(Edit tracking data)
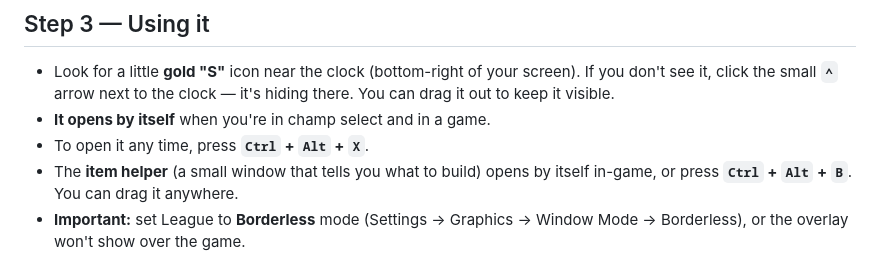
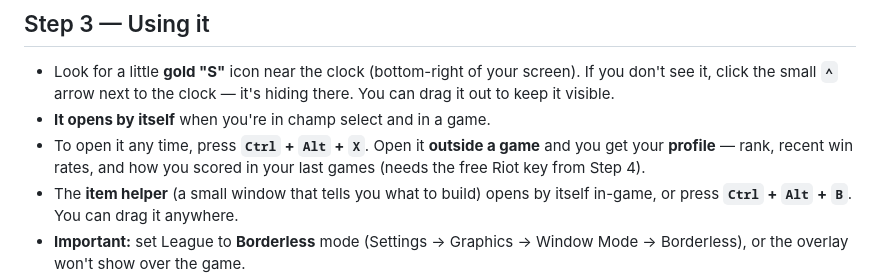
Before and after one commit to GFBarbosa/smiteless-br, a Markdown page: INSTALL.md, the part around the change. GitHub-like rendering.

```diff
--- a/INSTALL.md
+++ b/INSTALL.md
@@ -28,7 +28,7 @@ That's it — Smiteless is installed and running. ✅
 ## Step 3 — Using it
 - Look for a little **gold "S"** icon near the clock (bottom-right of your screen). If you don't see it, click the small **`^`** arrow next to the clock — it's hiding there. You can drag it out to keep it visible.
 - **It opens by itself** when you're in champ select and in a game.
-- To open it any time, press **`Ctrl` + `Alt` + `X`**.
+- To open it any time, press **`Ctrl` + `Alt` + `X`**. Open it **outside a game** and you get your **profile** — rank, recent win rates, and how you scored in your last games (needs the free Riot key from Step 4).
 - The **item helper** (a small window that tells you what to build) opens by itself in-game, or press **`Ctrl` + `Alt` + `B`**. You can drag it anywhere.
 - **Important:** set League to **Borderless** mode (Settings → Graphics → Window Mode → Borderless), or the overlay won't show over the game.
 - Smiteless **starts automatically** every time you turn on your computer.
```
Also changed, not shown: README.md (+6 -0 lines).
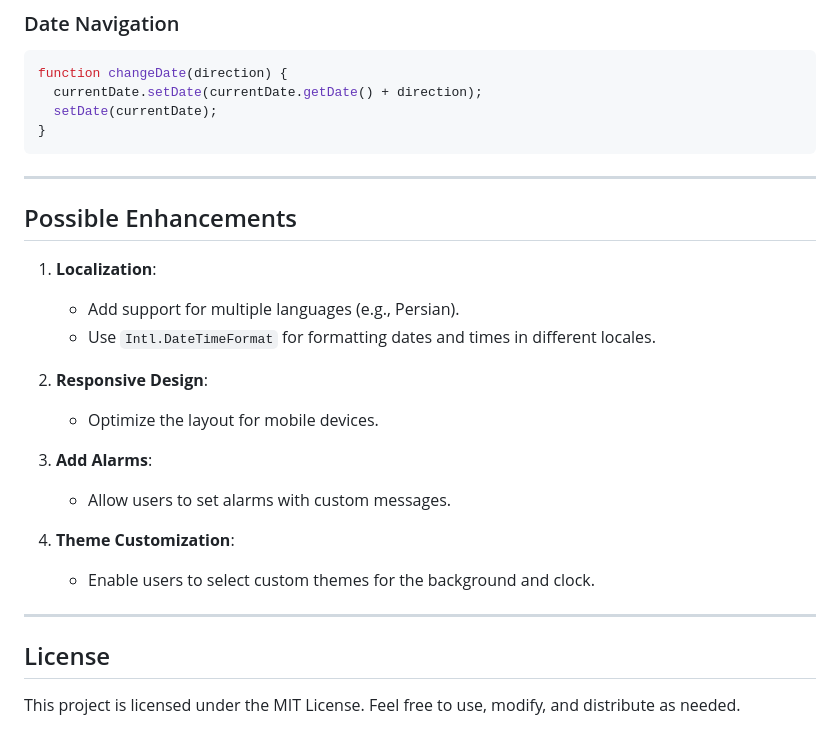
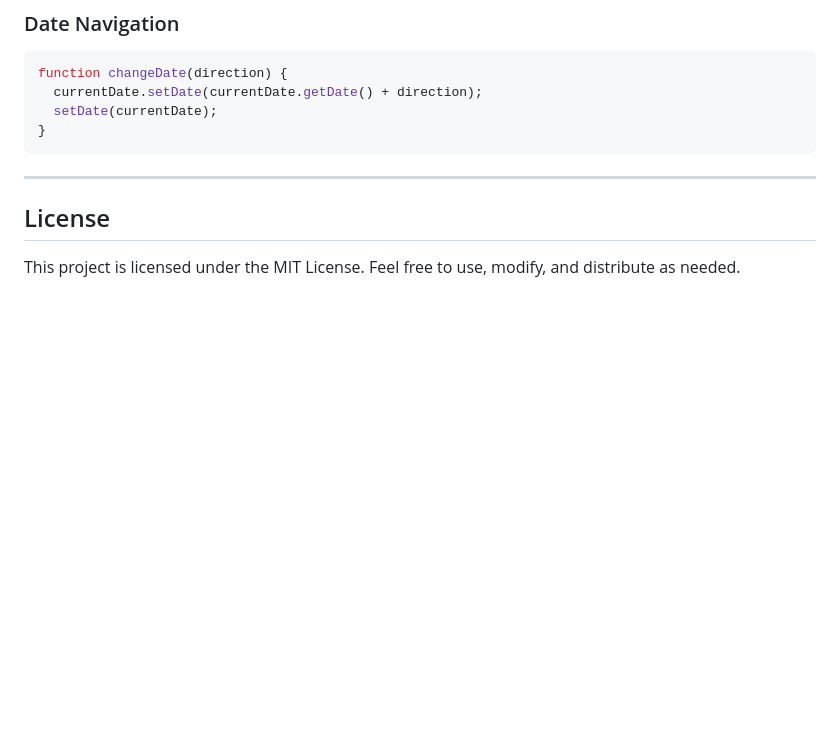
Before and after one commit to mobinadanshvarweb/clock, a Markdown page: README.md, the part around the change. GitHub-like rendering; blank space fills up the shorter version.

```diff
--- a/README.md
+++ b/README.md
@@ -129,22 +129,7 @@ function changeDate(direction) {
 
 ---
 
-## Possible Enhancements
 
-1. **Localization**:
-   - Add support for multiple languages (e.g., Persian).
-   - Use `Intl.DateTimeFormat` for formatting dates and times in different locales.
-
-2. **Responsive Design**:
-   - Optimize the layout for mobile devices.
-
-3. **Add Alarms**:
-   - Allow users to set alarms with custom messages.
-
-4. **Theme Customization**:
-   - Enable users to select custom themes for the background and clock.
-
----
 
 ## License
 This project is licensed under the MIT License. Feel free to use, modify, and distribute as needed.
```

GOAL OF THE EXERCISE ▸ For every line above that includes the word "Ctrl", return the line.

TASK ANSWER ▸
-- To open it any time, press **`Ctrl` + `Alt` + `X`**.
+- To open it any time, press **`Ctrl` + `Alt` + `X`**. Open it **outside a game** and you get your **profile** — rank, recent win rates, and how you scored in your last games (needs the free Riot key from Step 4).
 - The **item helper** (a small window that tells you what to build) opens by itself in-game, or press **`Ctrl` + `Alt` + `B`**. You can drag it anywhere.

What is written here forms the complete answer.